Segment Start: THE INPUT

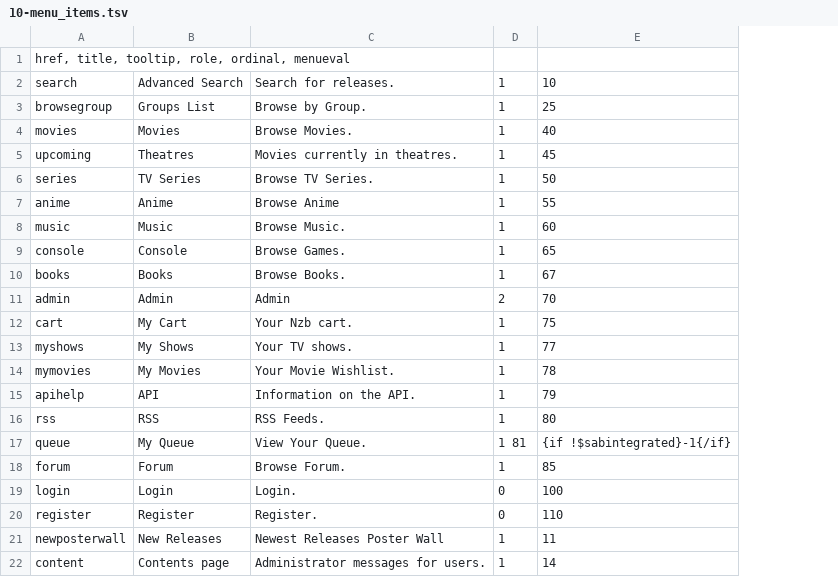
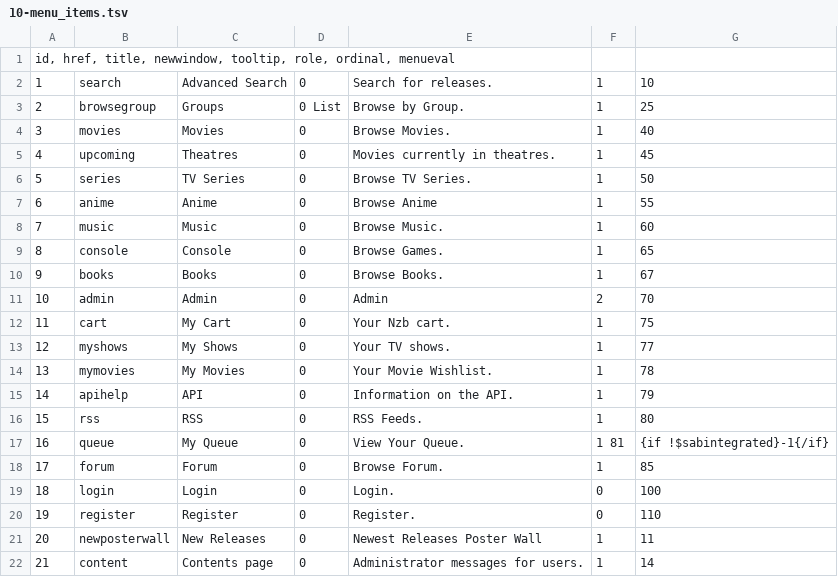
Before and after one commit to nZEDb/nZEDb, a TSV file: resources/db/schema/data/10-menu_items.tsv, drawn as a sheet; addresses are those after the commit; the diff names each change by its address in the sheet, - before the commit and + after, or states it on an @@ line.

```diff
--- a/resources/db/schema/data/10-menu_items.tsv
+++ b/resources/db/schema/data/10-menu_items.tsv
+column A, rows 1-22: id, href, title, newwindow, tooltip, role, ordinal, menueval | 1 | 2 | 3 | 4 | 5 | 6 | 7 | 8 | 9 | 10 | 11 | 12 | 13 | 14 | 15 | 16 | 17 | 18 | 19 | 20 | 21
+column D, rows 2-22: 0 | 0 List | 0 | 0 | 0 | 0 | 0 | 0 | 0 | 0 | 0 | 0 | 0 | 0 | 0 | 0 | 0 | 0 | 0 | 0 | 0
-B1: href, title, tooltip, role, ordinal, menueval
+B1: (empty)
-C3: Groups List
+C3: Groups
```
Also changed, not shown: 3 other files.
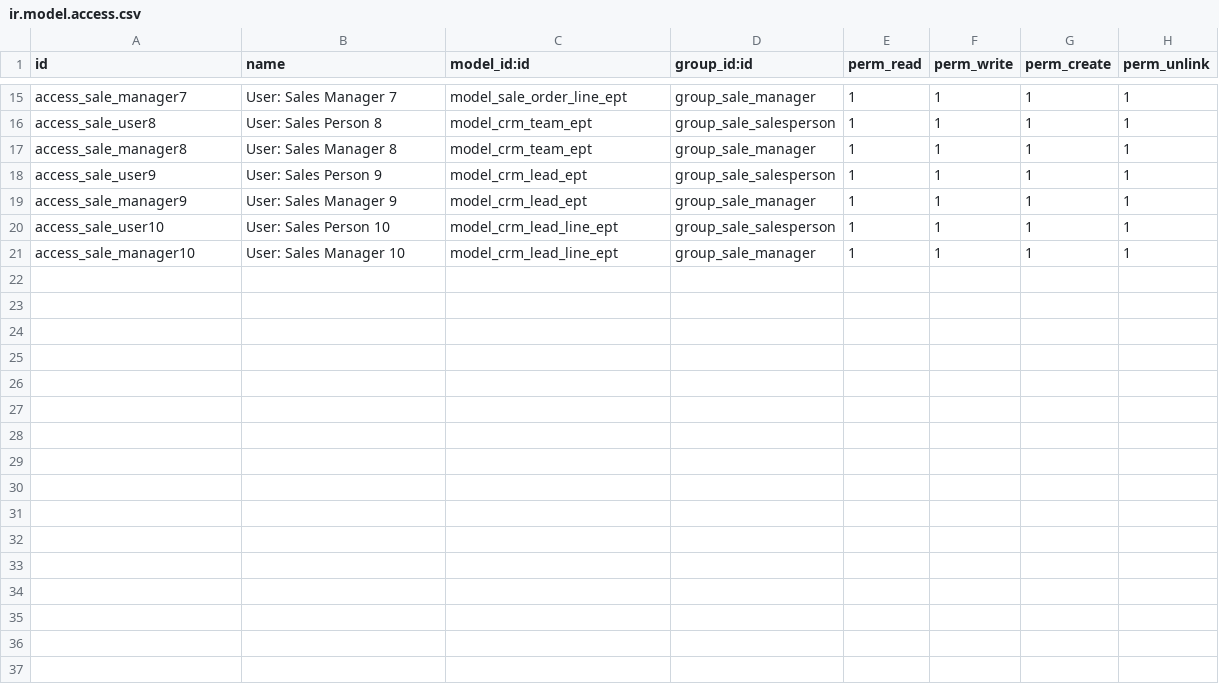
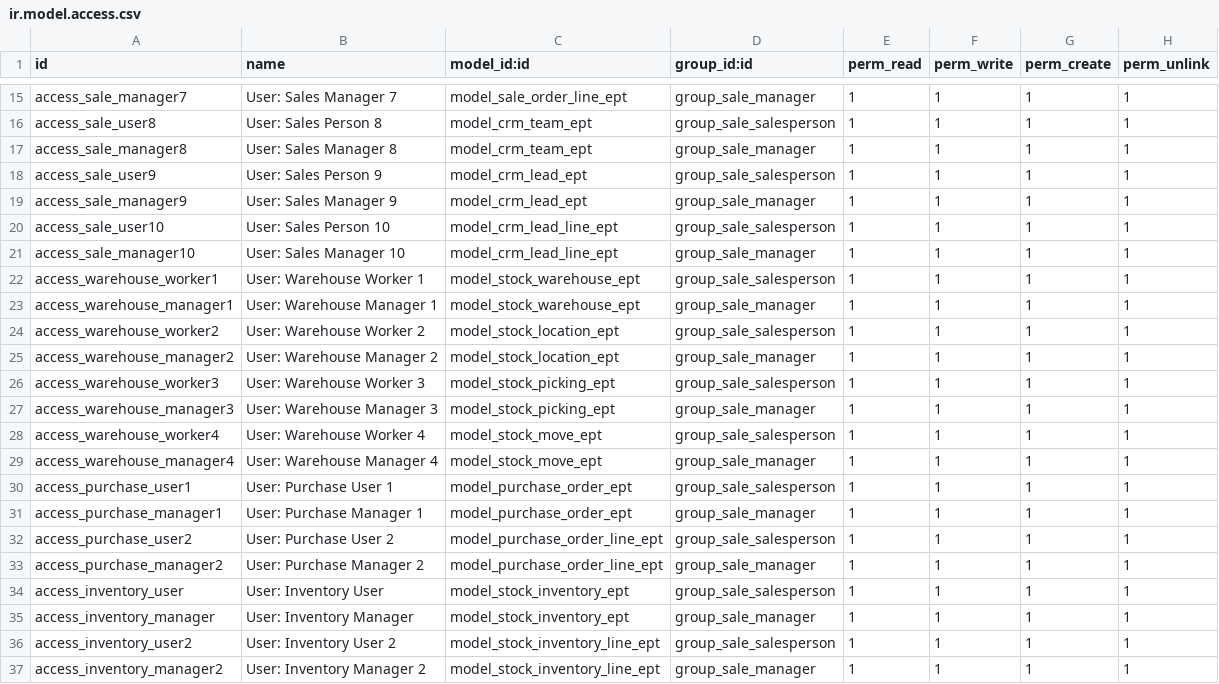
Before and after one commit to shyamg-emipro/odoo_exercise_2, a CSV file: sale_ept/security/ir.model.access.csv, drawn as a sheet; only a part is shown, gaps mark what is left out; the diff names each change by its address in the sheet, - before the commit and + after, or states it on an @@ line.

```diff
--- a/sale_ept/security/ir.model.access.csv
+++ b/sale_ept/security/ir.model.access.csv
+row 22: access_warehouse_worker1 | User: Warehouse Worker 1 | model_stock_warehouse_ept | group_sale_salesperson | 1 | 1 | 1 | 1
+row 23: access_warehouse_manager1 | User: Warehouse Manager 1 | model_stock_warehouse_ept | group_sale_manager | 1 | 1 | 1 | 1
+row 24: access_warehouse_worker2 | User: Warehouse Worker 2 | model_stock_location_ept | group_sale_salesperson | 1 | 1 | 1 | 1
+row 25: access_warehouse_manager2 | User: Warehouse Manager 2 | model_stock_location_ept | group_sale_manager | 1 | 1 | 1 | 1
+row 26: access_warehouse_worker3 | User: Warehouse Worker 3 | model_stock_picking_ept | group_sale_salesperson | 1 | 1 | 1 | 1
+row 27: access_warehouse_manager3 | User: Warehouse Manager 3 | model_stock_picking_ept | group_sale_manager | 1 | 1 | 1 | 1
+row 28: access_warehouse_worker4 | User: Warehouse Worker 4 | model_stock_move_ept | group_sale_salesperson | 1 | 1 | 1 | 1
+row 29: access_warehouse_manager4 | User: Warehouse Manager 4 | model_stock_move_ept | group_sale_manager | 1 | 1 | 1 | 1
+row 30: access_purchase_user1 | User: Purchase User 1 | model_purchase_order_ept | group_sale_salesperson | 1 | 1 | 1 | 1
+row 31: access_purchase_manager1 | User: Purchase Manager 1 | model_purchase_order_ept | group_sale_manager | 1 | 1 | 1 | 1
+row 32: access_purchase_user2 | User: Purchase User 2 | model_purchase_order_line_ept | group_sale_salesperson | 1 | 1 | 1 | 1
+row 33: access_purchase_manager2 | User: Purchase Manager 2 | model_purchase_order_line_ept | group_sale_manager | 1 | 1 | 1 | 1
+row 34: access_inventory_user | User: Inventory User | model_stock_inventory_ept | group_sale_salesperson | 1 | 1 | 1 | 1
+row 35: access_inventory_manager | User: Inventory Manager | model_stock_inventory_ept | group_sale_manager | 1 | 1 | 1 | 1
+row 36: access_inventory_user2 | User: Inventory User 2 | model_stock_inventory_line_ept | group_sale_salesperson | 1 | 1 | 1 | 1
+row 37: access_inventory_manager2 | User: Inventory Manager 2 | model_stock_inventory_line_ept | group_sale_manager | 1 | 1 | 1 | 1
```
Also changed, not shown: 22 other files.
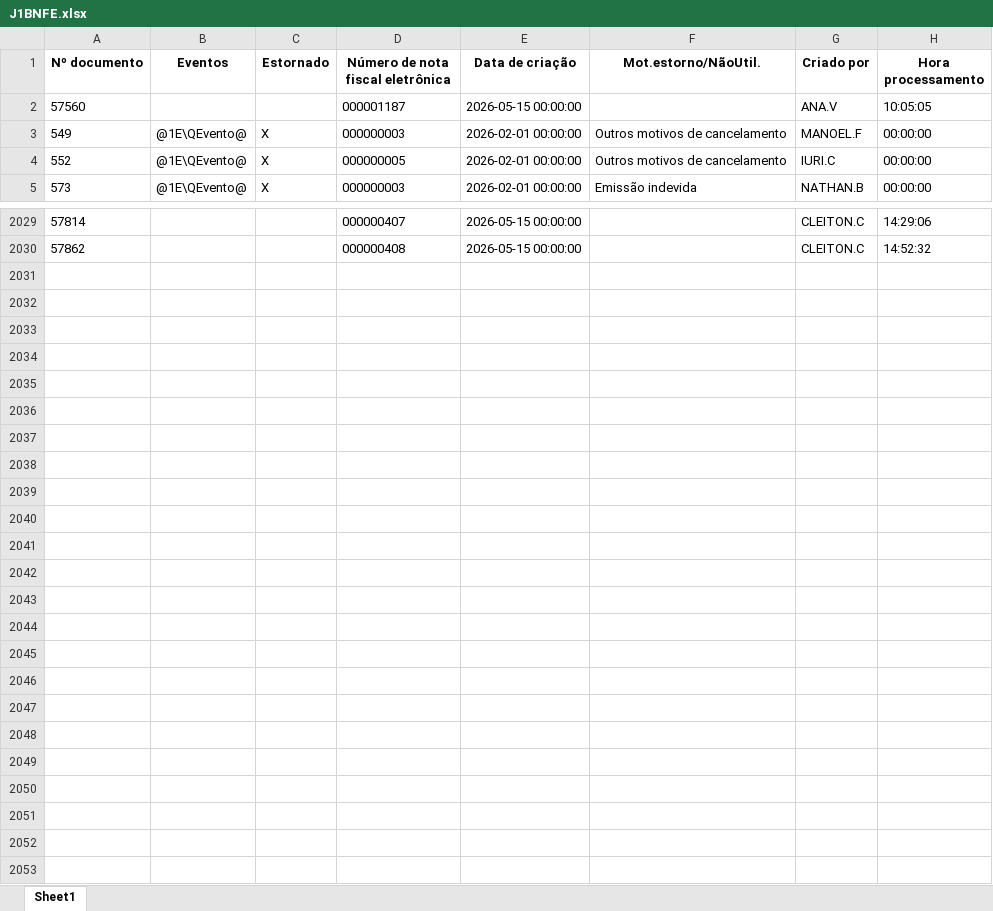
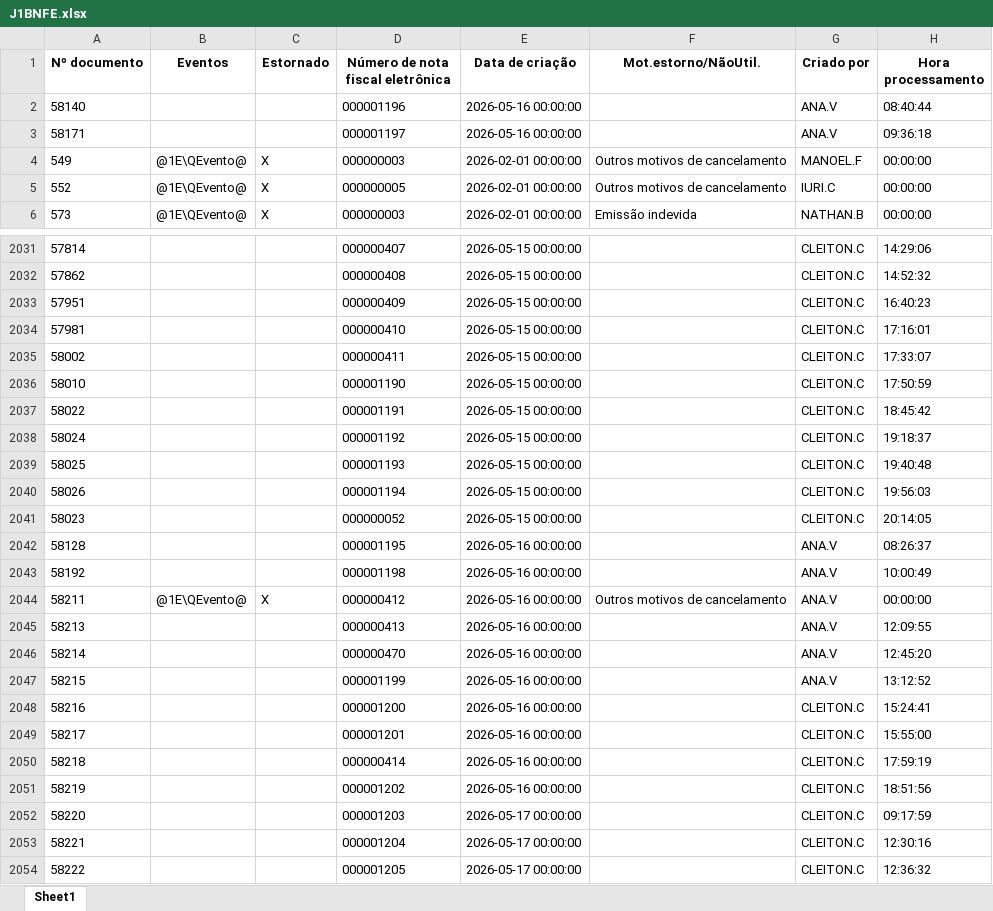
Before and after one commit to nathanbarretosilveira-dev/dash, an Excel workbook: src/data/J1BNFE.xlsx, sheet Sheet1, drawn as a sheet; only a part is shown, gaps mark what is left out; values as stored, in another font and other column widths than the file's, no borders; the diff names each change by its address in the sheet, - before the commit and + after, or states it on an @@ line.

Commit message:
Atualização automática JSON e J1BNFE.xlsx

```diff
--- a/src/data/J1BNFE.xlsx (sheet Sheet1)
+++ b/src/data/J1BNFE.xlsx (sheet Sheet1)
@@ row 2 moved to row 2016: 57560 @@
+row 2: 58140 |  |  | 000001196 | 2026-05-16 00:00:00 |  | ANA.V | 08:40:44
+row 3: 58171 |  |  | 000001197 | 2026-05-16 00:00:00 |  | ANA.V | 09:36:18
+row 2033: 57951 |  |  | 000000409 | 2026-05-15 00:00:00 |  | CLEITON.C | 16:40:23
+row 2034: 57981 |  |  | 000000410 | 2026-05-15 00:00:00 |  | CLEITON.C | 17:16:01
+row 2035: 58002 |  |  | 000000411 | 2026-05-15 00:00:00 |  | CLEITON.C | 17:33:07
+row 2036: 58010 |  |  | 000001190 | 2026-05-15 00:00:00 |  | CLEITON.C | 17:50:59
+row 2037: 58022 |  |  | 000001191 | 2026-05-15 00:00:00 |  | CLEITON.C | 18:45:42
+row 2038: 58024 |  |  | 000001192 | 2026-05-15 00:00:00 |  | CLEITON.C | 19:18:37
+row 2039: 58025 |  |  | 000001193 | 2026-05-15 00:00:00 |  | CLEITON.C | 19:40:48
+row 2040: 58026 |  |  | 000001194 | 2026-05-15 00:00:00 |  | CLEITON.C | 19:56:03
+row 2041: 58023 |  |  | 000000052 | 2026-05-15 00:00:00 |  | CLEITON.C | 20:14:05
+row 2042: 58128 |  |  | 000001195 | 2026-05-16 00:00:00 |  | ANA.V | 08:26:37
+row 2043: 58192 |  |  | 000001198 | 2026-05-16 00:00:00 |  | ANA.V | 10:00:49
+row 2044: 58211 | @1E\QEvento@ | X | 000000412 | 2026-05-16 00:00:00 | Outros motivos de cancelamento | ANA.V | 00:00:00
+row 2045: 58213 |  |  | 000000413 | 2026-05-16 00:00:00 |  | ANA.V | 12:09:55
+row 2046: 58214 |  |  | 000000470 | 2026-05-16 00:00:00 |  | ANA.V | 12:45:20
+row 2047: 58215 |  |  | 000001199 | 2026-05-16 00:00:00 |  | ANA.V | 13:12:52
+row 2048: 58216 |  |  | 000001200 | 2026-05-16 00:00:00 |  | CLEITON.C | 15:24:41
+row 2049: 58217 |  |  | 000001201 | 2026-05-16 00:00:00 |  | CLEITON.C | 15:55:00
+row 2050: 58218 |  |  | 000000414 | 2026-05-16 00:00:00 |  | CLEITON.C | 17:59:19
+row 2051: 58219 |  |  | 000001202 | 2026-05-16 00:00:00 |  | CLEITON.C | 18:51:56
+row 2052: 58220 |  |  | 000001203 | 2026-05-17 00:00:00 |  | CLEITON.C | 09:17:59
+row 2053: 58221 |  |  | 000001204 | 2026-05-17 00:00:00 |  | CLEITON.C | 12:30:16
+row 2054: 58222 |  |  | 000001205 | 2026-05-17 00:00:00 |  | CLEITON.C | 12:36:32
```
Also changed, not shown: 1 other file.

Segment End: THE INPUT

Extract every line from the records above that contains the word "Manager".

[WRITTEN SOLUTION]
+row 23: access_warehouse_manager1 | User: Warehouse Manager 1 | model_stock_warehouse_ept | group_sale_manager | 1 | 1 | 1 | 1
+row 25: access_warehouse_manager2 | User: Warehouse Manager 2 | model_stock_location_ept | group_sale_manager | 1 | 1 | 1 | 1
+row 27: access_warehouse_manager3 | User: Warehouse Manager 3 | model_stock_picking_ept | group_sale_manager | 1 | 1 | 1 | 1
+row 29: access_warehouse_manager4 | User: Warehouse Manager 4 | model_stock_move_ept | group_sale_manager | 1 | 1 | 1 | 1
+row 31: access_purchase_manager1 | User: Purchase Manager 1 | model_purchase_order_ept | group_sale_manager | 1 | 1 | 1 | 1
+row 33: access_purchase_manager2 | User: Purchase Manager 2 | model_purchase_order_line_ept | group_sale_manager | 1 | 1 | 1 | 1
+row 35: access_inventory_manager | User: Inventory Manager | model_stock_inventory_ept | group_sale_manager | 1 | 1 | 1 | 1
+row 37: access_inventory_manager2 | User: Inventory Manager 2 | model_stock_inventory_line_ept | group_sale_manager | 1 | 1 | 1 | 1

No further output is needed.